The Financial Services Authority begins its regulation in January
Consumer groups are worried that new rules designed to protect people who are buying insurance will not stop them being the victims of the hard-sell of payment protection insurance.
Payment protection (PPI) is an optional type of insurance which is supposed to protect credit card and loan customers who cannot repay their debts because of ill-health or unemployment.
But critics argue the cover is expensive, and say PPI's many exclusions mean it is not suitable for everyone. Self-employed people in particular cannot generally claim on this type of policy.
But despite this complexity, many lenders sell PPI aggressively, and there are concerns that people end up with insurance they do not need or cannot use.
There are voluntary guidelines in place which cover the sale of PPI. But the General Insurance Standards Council does not have the power to enforce them.
Next month GISC disappears, to be replaced by the Financial Services Authority, which will start to regulate all sales of insurance.
But the consumer group Which? has warned that consumers will still have to be on their guard about PPI.
Under the GISC code, potential customers must be told certain basic information about the policy at the outset.
Angela Darling, head of policy at GISC says this should include "what the main elements of the policy are, what the benefits are and most importantly what any significant exclusions or conditions are.
"Self-employed persons can get cover but sometimes there are some very, very strict conditions and certainly the question about pre-existing medical conditions is one that should always be raised".
Mike Naylor, senior researcher at Which? said that unfortunately many banks and credit card companies simply ignore it:
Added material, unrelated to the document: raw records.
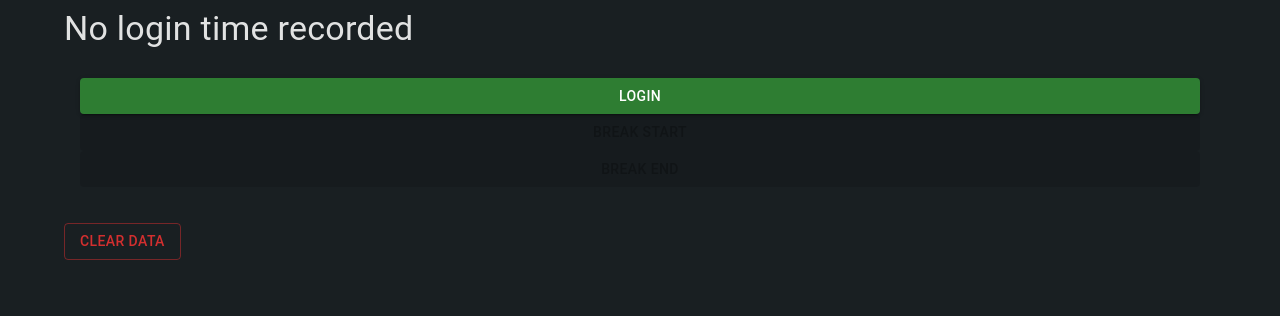
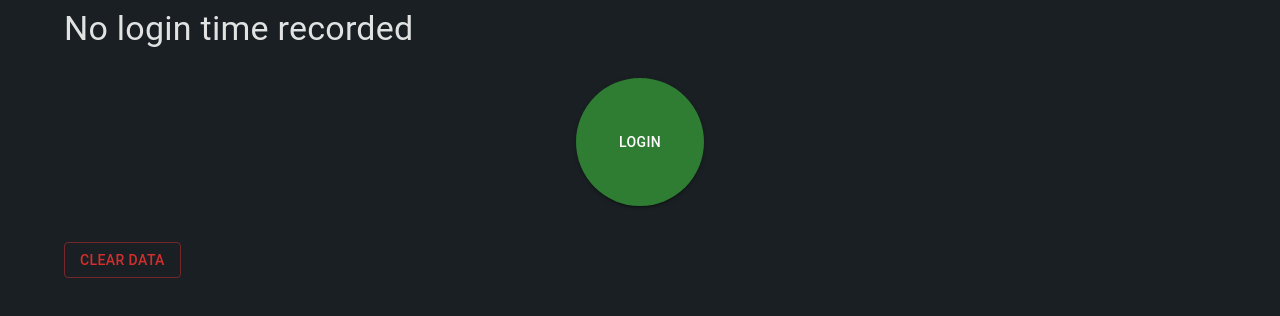
Before and after one commit to DeviPrasadKL/notification_pwa, a React (Vite) app: page / in a window 1280 px wide. Shown: the top 316 px of the page. Built offline with nearby package versions, Linux system fonts and the light colour scheme.

Commit message:
feat: large button

```diff
--- a/src/Components/Logout.jsx
+++ b/src/Components/Logout.jsx
@@ -155,10 +155,10 @@ function Logout() {
                     Expected Logout Time: {expectedLogoutTime.toLocaleTimeString('en-US', timeOptions)}
                 </Typography>
             )}
-            <Stack p={2}>
-                <Button variant="contained" color='success' onClick={handleLogin} disabled={!!loginTime}>Login</Button>
-                <Button variant="contained" onClick={handleBreakStart} disabled={!loginTime || isBreakInProgress}>Break Start</Button>
-                <Button variant="contained" color='error' onClick={handleBreakEnd} disabled={!isBreakInProgress}>Break End</Button>
+            <Stack p={2} justifyContent='center' alignItems='center'>
+                <Button variant="contained" color='success' onClick={handleLogin} sx={{ display: !!loginTime ? 'none' : 'block', height: '8rem', width: '8rem', borderRadius: '50%' }} disabled={!!loginTime}>Login</Button>
+                <Button sx={{ display: !loginTime || isBreakInProgress ? 'none' : 'block', height: '8rem', width: '8rem', borderRadius: '50%' }} variant="contained" onClick={handleBreakStart} disabled={!loginTime || isBreakInProgress}>Break Start</Button>
+                <Button sx={{ display: !isBreakInProgress ? 'none' : 'block', height: '8rem', width: '8rem', borderRadius: '50%' }} variant="contained" color='error' onClick={handleBreakEnd} disabled={!isBreakInProgress}>Break End</Button>
             </Stack>
 
             {isBreakInProgress && (
```
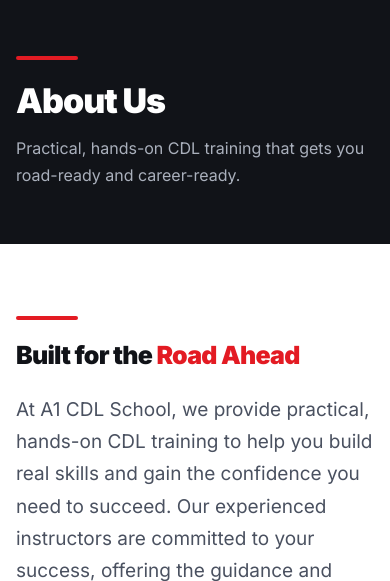
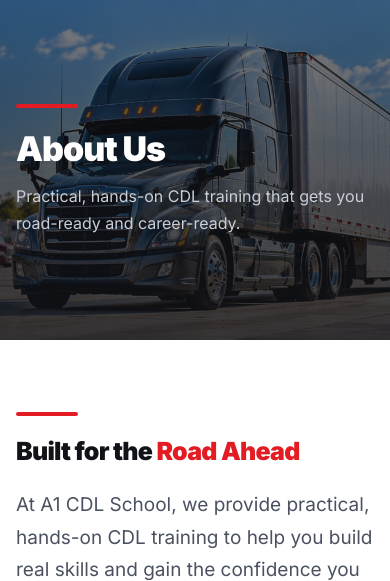
Before and after one commit to mandeepsingh/a1cdlschool, a PHP site: page /about.html in a window 390 px wide. Shown: the part 118-699 px from the top of the page. Run offline with PHP 8.4, Linux system fonts and the light colour scheme.

Commit message:
Add photo headers to program, about and contact pages
Add photo headers to program, about and contact pages

- Add page-hero-photo variant: truck photo anchored beside the heading,
  stretching to the right edge and fading into the dark background,
  with a tinted full-width fallback at tablet/phone widths
- Set a consistent min-height on photo heroes so images fit the same
  whether or not the hero has a button
- Use a --hero-photo variable with per-page classes for About, Contact,
  CDL Testing, CDL School Training and Company Contract Training
- Replace the Pricing hero image with a new cropped photo
- Add optimized JPG crops for each header and remove the unused sunset
  images

```diff
--- a/about.html
+++ b/about.html
@@ -117,7 +117,7 @@
   </header>
 
   <main id="main">
-    <section class="page-hero">
+    <section class="page-hero page-hero-photo hero-about">
       <div class="container">
         <span class="rule"></span>
         <h1>About Us</h1>
--- a/cdl-school-training.html
+++ b/cdl-school-training.html
@@ -199,7 +199,7 @@
     <!-- PLACEHOLDER CONTENT: prices, hours, schedules and policies on this page are sample figures.
          Replace them with A1 CDL School's real program details before launch. -->
 
-    <section class="page-hero">
+    <section class="page-hero page-hero-photo hero-training">
       <div class="container">
         <span class="rule"></span>
         <h1>CDL School Training</h1>
--- a/cdl-testing.html
+++ b/cdl-testing.html
@@ -213,7 +213,7 @@
          are sample details. Confirm A1 CDL School is an approved Ohio third-party CDL testing site and replace
          these with real details before launch. -->
 
-    <section class="page-hero">
+    <section class="page-hero page-hero-photo hero-testing">
       <div class="container">
         <span class="rule"></span>
         <h1>CDL Testing</h1>
--- a/company-contract-training.html
+++ b/company-contract-training.html
@@ -199,7 +199,7 @@
     <!-- PLACEHOLDER CONTENT: prices, hours, schedules and policies on this page are sample figures.
          Replace them with A1 CDL School's real program details before launch. -->
 
-    <section class="page-hero">
+    <section class="page-hero page-hero-photo hero-company">
       <div class="container">
         <span class="rule"></span>
         <h1>Company Contract Training</h1>
--- a/contact.html
+++ b/contact.html
@@ -201,7 +201,7 @@
   </header>
 
   <main id="main">
-    <section class="page-hero">
+    <section class="page-hero page-hero-photo hero-contact">
       <div class="container">
         <span class="rule"></span>
         <h1>Contact Us</h1>
--- a/css/styles.css
+++ b/css/styles.css
@@ -1363,8 +1363,33 @@ ol {
 
 /* Photo variant: truck photo sized to the hero height and pinned right, blending into the dark background */
 .page-hero-photo {
+  --hero-photo: url("../assets/pricing-hero.jpg");
   position: relative;
   overflow: hidden;
+  /* Same height on every page (with or without a button) so the photo fits consistently */
+  display: flex;
+  align-items: center;
+  min-height: clamp(340px, 30vw, 420px);
+}
+
+.page-hero-photo.hero-company {
+  --hero-photo: url("../assets/company-contract-hero.jpg");
+}
+
+.page-hero-photo.hero-contact {
+  --hero-photo: url("../assets/contact-hero.jpg");
+}
+
+.page-hero-photo.hero-about {
+  --hero-photo: url("../assets/about-hero.jpg");
+}
+
+.page-hero-photo.hero-testing {
+  --hero-photo: url("../assets/cdl-testing-hero.jpg");
+}
+
+.page-hero-photo.hero-training {
+  --hero-photo: url("../assets/cdl-training-hero.jpg");
 }
 
 .page-hero-photo::before {
@@ -1378,7 +1403,7 @@ ol {
   background:
     linear-gradient(90deg, var(--ink) 0%, rgba(17, 19, 24, .6) 22%, rgba(17, 19, 24, 0) 45%),
     linear-gradient(0deg, rgba(17, 19, 24, .35) 0%, rgba(17, 19, 24, 0) 30%),
-    url("../assets/freightliner-sunset-hero.jpg") left center / cover no-repeat;
+    var(--hero-photo) left center / cover no-repeat;
 }
 
 .page-hero-photo .container {
@@ -1818,7 +1843,7 @@ ol {
     left: 0;
     background:
       linear-gradient(180deg, rgba(17, 19, 24, .55) 0%, rgba(17, 19, 24, .85) 100%),
-      url("../assets/freightliner-sunset-hero.jpg") 70% center / cover no-repeat;
+      var(--hero-photo) 70% center / cover no-repeat;
   }
   /* vertical Venn: fixed circles, text scales with the diagram's width */
   .venn {
```
Also changed, not shown: assets/about-hero.jpg (added), assets/cdl-testing-hero.jpg (added), assets/cdl-training-hero.jpg (added), assets/company-contract-hero.jpg (added), assets/contact-hero.jpg (added), assets/freightliner-sunset-hero.jpg (deleted), assets/freightliner-sunset-highway.png (deleted), assets/pricing-hero.jpg (added).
"We have found in the past that companies do not sell these policies properly.
"Payment protection insurance is a very complicated form of insurance. It is not suitable for everyone; it gives limited cover and it is expensive."
The influential Treasury Select Committee of MPs shares his unease.
A year ago it asked the Office of Fair Trading to investigate the sale of payment protection, and it has continued to discuss the problem with the lenders who appear before it.
However, insurance regulation will change the way PPI is sold.
The Financial Services Authority confirmed to Money Box that in future companies will not be able to sign people up after just one phone call.
Before the cover can take effect, customers will have to sign a form saying they have read and understood the terms and conditions.
But Mike Naylor is not convinced that the new rules will go far enough:
"The companies will be able to rely on the fact that someone has signed a piece of paper to say that it is a suitable policy.
"The onus should really lie with the company to ensure that it is the right product."
He said consumers should still be on their guard against the hard-sell.
Money Box listener Anna was sold a policy she had explicitly said she did not want. Last month she was called at home by her credit card provider MBNA.
"She wanted to talk to me about a payment protection policy and I said 'I am not interested' [she] just continued telling me about this policy, at which point I said 'I am really not interested thank you very much, goodbye', and I put the phone down."
Anna was therefore shocked to receive a letter a few days later thanking her for getting in touch with MBNA and confirming that her new cover was in place.
She managed to cancel the policy before she was charged for it, but she is angry that the insurance was taken out in the first place.
MBNA told Money Box Anna's case was "an exception". It has apologised for the error and is investigating what happened.
The bank added that normally if a customer does want payment protection, they will be asked relevant questions to find out if it is suitable and told how much it costs.
But Money Box has highlighted concerns about the way MBNA sells these policies in the past.
Back in May, the programme featured Andrew from Greenford. He felt he had been misled into taking out PPI because it was implied that the policy was free.
On that occasion MBNA told Money Box it was satisfied that the call had been conducted in an appropriate manner.
BBC Radio 4's Money Box was broadcast on Saturday, 4 December, 2004 at 1204 GMT.
The programme was repeated on Sunday, 5 December, November, at 2102 GMT.